### REQUIRED ACTION
Images excluded, return every record exactly as it reads.

--- RECORD EXCERPTS Enclosed Below ---

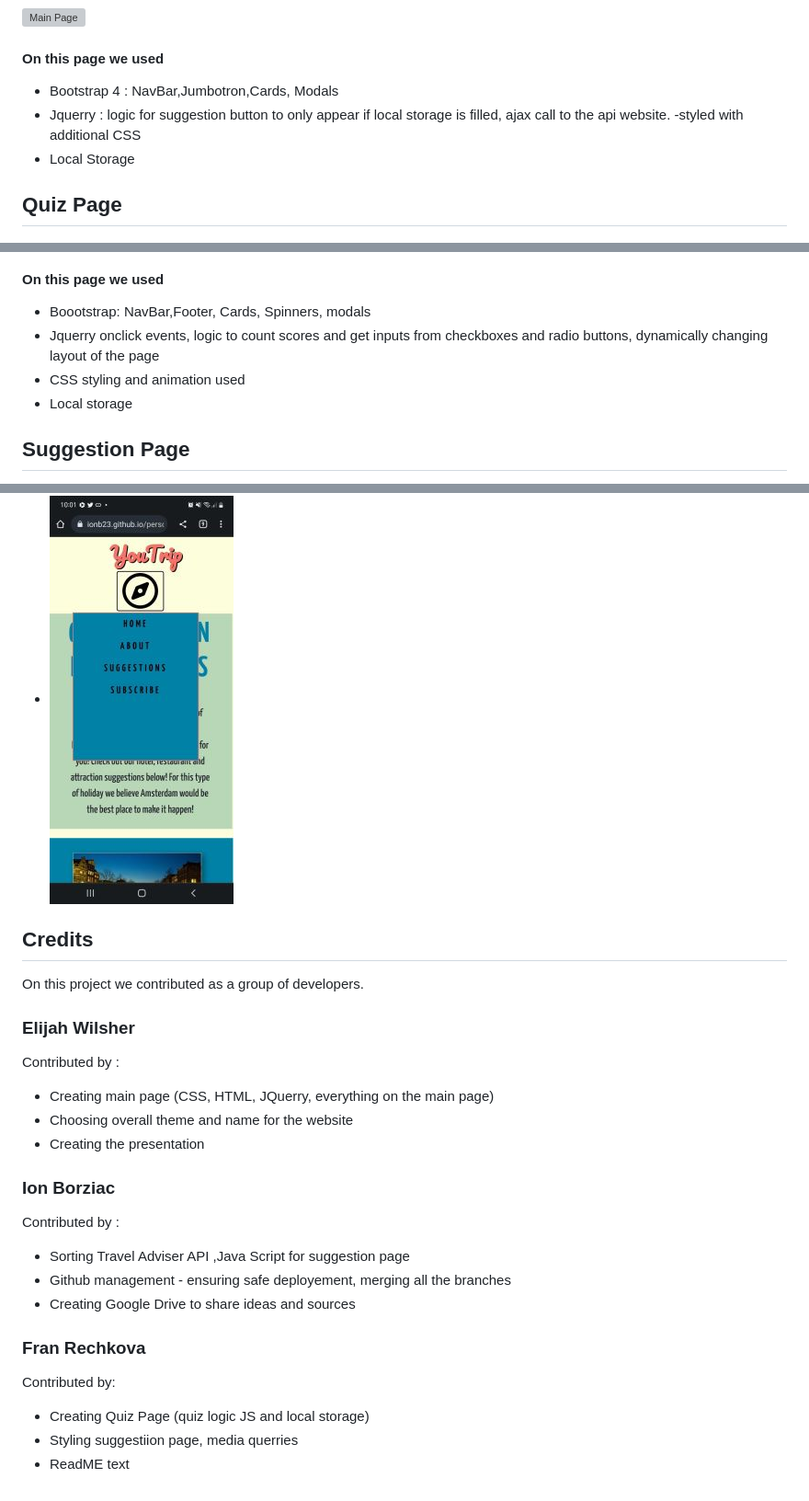
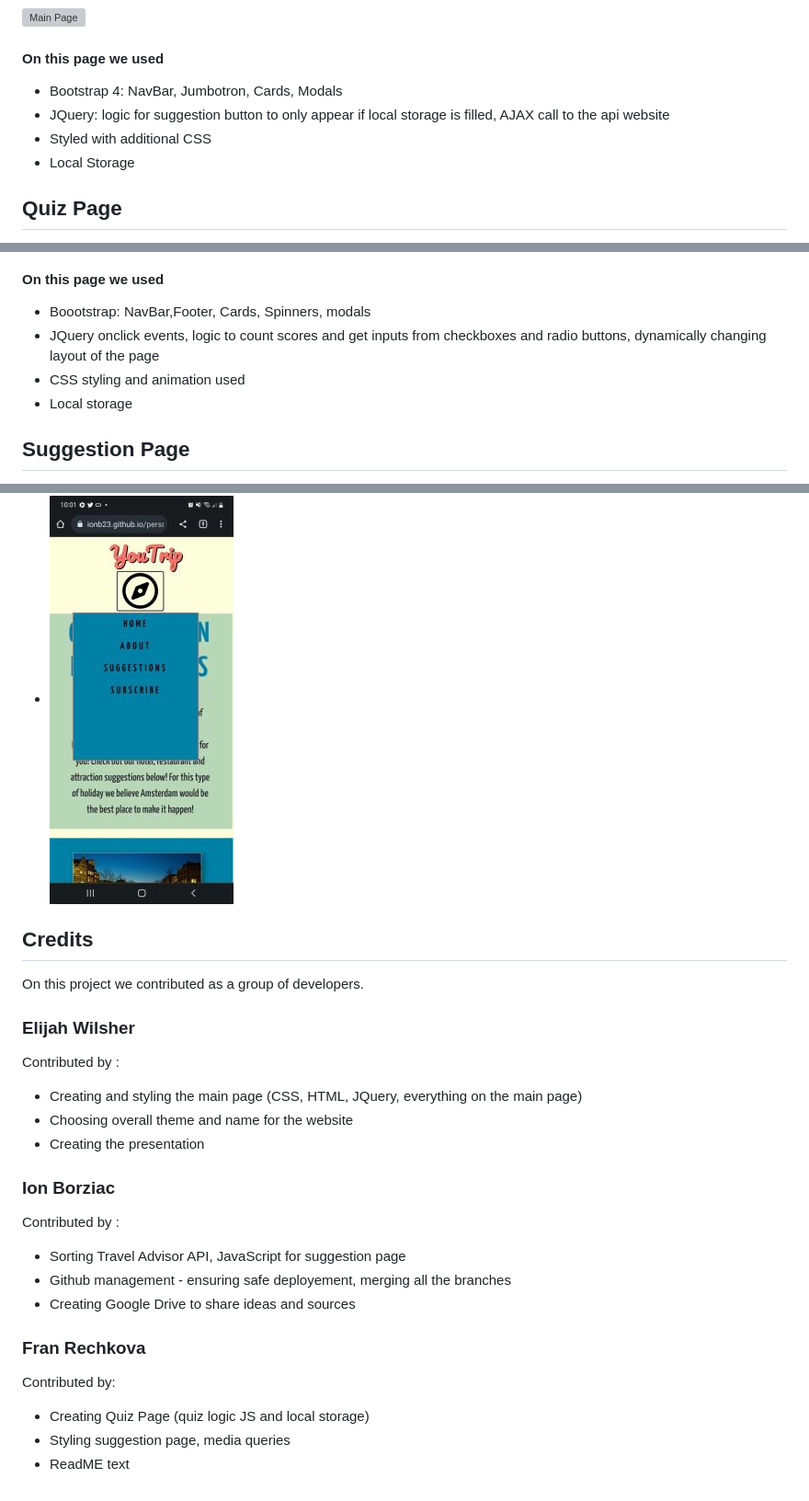
Before and after one commit to ionb23/YouTrip, a Markdown page: README.md, 3 parts joined by grey strips. Shown at 92% size. Rendered like a GitHub page; grey boxes are pictures that could not be loaded.

```diff
--- a/README.md
+++ b/README.md
@@ -21,10 +21,11 @@ Page concludes with footer containg icons of social media.
 ![Main Page](/assets/images/demo-images/home-page-demo.png)
 
 #### On this page we used
-- Bootstrap 4 : NavBar,Jumbotron,Cards, Modals
-- Jquerry : logic for suggestion button to only appear if local storage is filled, ajax call to the api website.
--styled with additional CSS
+- Bootstrap 4: NavBar, Jumbotron, Cards, Modals
+- JQuery: logic for suggestion button to only appear if local storage is filled, AJAX call to the api website
+- Styled with additional CSS
 - Local Storage
+
 ## Quiz Page
 NavBar continuing from the main page.
 Quiz page starts with personality/temper type assesment which is created as form containing of 16 check boxes and two radio buttons. If criteria of succesfull assesment are not met modal will appear and 'Next' button will not progress the page. If all criteria of checking checkboxes and radio buttons are matched 7 dynamicaly created questions appears one by one with answer buttons. To each answer value is linked to pick from an array of countries typical for nature, history or strong culture.
@@ -34,9 +35,10 @@ at the end two piece of information is saved to the local storage (Personality t
 
 #### On this page we used
 - Boootstrap: NavBar,Footer, Cards, Spinners, modals
-- Jquerry onclick events, logic to count scores and get inputs from checkboxes and radio buttons, dynamically changing layout of the page
+- JQuery onclick events, logic to count scores and get inputs from checkboxes and radio buttons, dynamically changing layout of the page
 - CSS styling and animation used
 - Local storage
+
 ## Suggestion Page
 NavBar,Footer from the main page.
 On this site we can find dynamically appearing results of the test and quiz in the first section (description text created automatically using results from outcomesObject.js). Three card with suggestions appears for Attraction, Hotel and Restaurant.
@@ -59,18 +61,22 @@ Our website is phone friendly,
 - ![menu](assets/images/demo-images/drop-down-menu.jpg)
+
 ## Credits
 On this project we contributed as a group of developers.
+
 ### Elijah Wilsher
 Contributed by :
-- Creating main page (CSS, HTML, JQuerry, everything on the main page)
+- Creating and styling the main page (CSS, HTML, JQuery, everything on the main page)
 - Choosing overall theme and name for the website
 - Creating the presentation
+
 ### Ion Borziac
 Contributed by :
-- Sorting Travel Adviser API ,Java Script for suggestion page
+- Sorting Travel Advisor API, JavaScript for suggestion page
 - Github management - ensuring safe deployement, merging all the branches
 - Creating Google Drive to share ideas and sources
+
 ### Fran Rechkova
 Contributed by:
 - Creating Quiz Page (quiz logic JS and local storage)
-- Styling suggestiion page, media querries
+- Styling suggestion page, media queries
 - ReadME text
```
Also changed, not shown: other parts of README.md (+3 -3 lines).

--- End of Enclosed RECORD EXCERPTS ---

### RESPONSE FOR THIS EXERCISE
Before and after one commit to ionb23/YouTrip, a Markdown page: README.md, 3 parts joined by grey strips. Shown at 92% size. Rendered like a GitHub page; grey boxes are pictures that could not be loaded.

```diff
--- a/README.md
+++ b/README.md
@@ -21,10 +21,11 @@ Page concludes with footer containg icons of social media.
 ![Main Page](/assets/images/demo-images/home-page-demo.png)
 
 #### On this page we used
-- Bootstrap 4 : NavBar,Jumbotron,Cards, Modals
-- Jquerry : logic for suggestion button to only appear if local storage is filled, ajax call to the api website.
--styled with additional CSS
+- Bootstrap 4: NavBar, Jumbotron, Cards, Modals
+- JQuery: logic for suggestion button to only appear if local storage is filled, AJAX call to the api website
+- Styled with additional CSS
 - Local Storage
+
 ## Quiz Page
 NavBar continuing from the main page.
 Quiz page starts with personality/temper type assesment which is created as form containing of 16 check boxes and two radio buttons. If criteria of succesfull assesment are not met modal will appear and 'Next' button will not progress the page. If all criteria of checking checkboxes and radio buttons are matched 7 dynamicaly created questions appears one by one with answer buttons. To each answer value is linked to pick from an array of countries typical for nature, history or strong culture.
@@ -34,9 +35,10 @@ at the end two piece of information is saved to the local storage (Personality t
 
 #### On this page we used
 - Boootstrap: NavBar,Footer, Cards, Spinners, modals
-- Jquerry onclick events, logic to count scores and get inputs from checkboxes and radio buttons, dynamically changing layout of the page
+- JQuery onclick events, logic to count scores and get inputs from checkboxes and radio buttons, dynamically changing layout of the page
 - CSS styling and animation used
 - Local storage
+
 ## Suggestion Page
 NavBar,Footer from the main page.
 On this site we can find dynamically appearing results of the test and quiz in the first section (description text created automatically using results from outcomesObject.js). Three card with suggestions appears for Attraction, Hotel and Restaurant.
@@ -59,18 +61,22 @@ Our website is phone friendly,
 - ![menu](assets/images/demo-images/drop-down-menu.jpg)
+
 ## Credits
 On this project we contributed as a group of developers.
+
 ### Elijah Wilsher
 Contributed by :
-- Creating main page (CSS, HTML, JQuerry, everything on the main page)
+- Creating and styling the main page (CSS, HTML, JQuery, everything on the main page)
 - Choosing overall theme and name for the website
 - Creating the presentation
+
 ### Ion Borziac
 Contributed by :
-- Sorting Travel Adviser API ,Java Script for suggestion page
+- Sorting Travel Advisor API, JavaScript for suggestion page
 - Github management - ensuring safe deployement, merging all the branches
 - Creating Google Drive to share ideas and sources
+
 ### Fran Rechkova
 Contributed by:
 - Creating Quiz Page (quiz logic JS and local storage)
-- Styling suggestiion page, media querries
+- Styling suggestion page, media queries
 - ReadME text
```
Also changed, not shown: other parts of README.md (+3 -3 lines).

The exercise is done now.